*Required action*. Repeat the entries without change, omitting the pictures.
»»
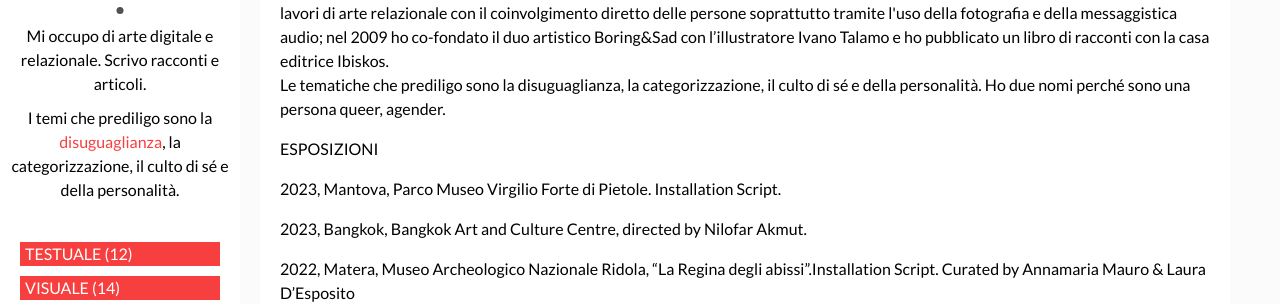
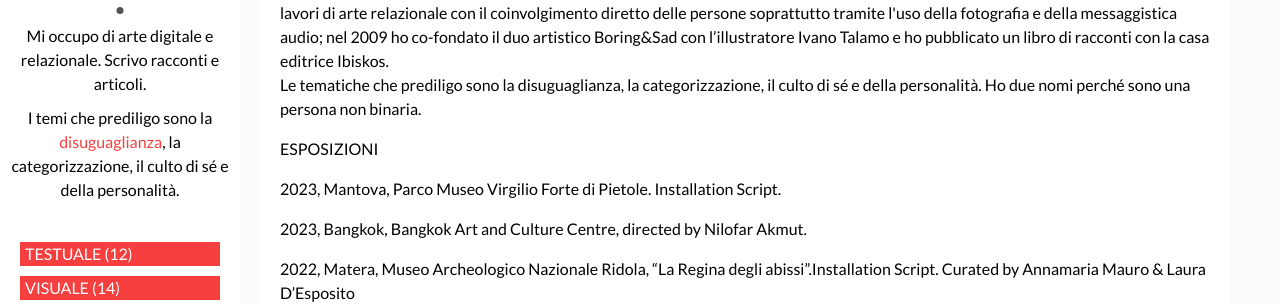
Before and after one commit to stefanoboring/stefanoboring.github.io, a Jekyll site: the page built from biografia.md, in a window 1280 px wide and 1095 px high. Shown: the part 155-459 px from the top of the window. Built offline with Jekyll 4.4.1, drawn with Linux system fonts in a browser that asks for light colours.

Commit message:
Update biografia.md

```diff
--- a/biografia.md
+++ b/biografia.md
@@ -17,7 +17,7 @@ racconti con la casa editrice Ibiskos.
 <P>
 Le tematiche che prediligo sono la disuguaglianza, la
 categorizzazione, il culto di sé e della personalità.
-Ho due nomi perché sono una persona queer, agender.
+Ho due nomi perché sono una persona non binaria.
 </P>
 </DIV>
 
```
««
*Answer section*.
Before and after one commit to stefanoboring/stefanoboring.github.io, a Jekyll site: the page built from biografia.md, in a window 1280 px wide and 1095 px high. Shown: the part 155-459 px from the top of the window. Built offline with Jekyll 4.4.1, drawn with Linux system fonts in a browser that asks for light colours.

Commit message:
Update biografia.md

```diff
--- a/biografia.md
+++ b/biografia.md
@@ -17,7 +17,7 @@ racconti con la casa editrice Ibiskos.
 <P>
 Le tematiche che prediligo sono la disuguaglianza, la
 categorizzazione, il culto di sé e della personalità.
-Ho due nomi perché sono una persona queer, agender.
+Ho due nomi perché sono una persona non binaria.
 </P>
 </DIV>
 
```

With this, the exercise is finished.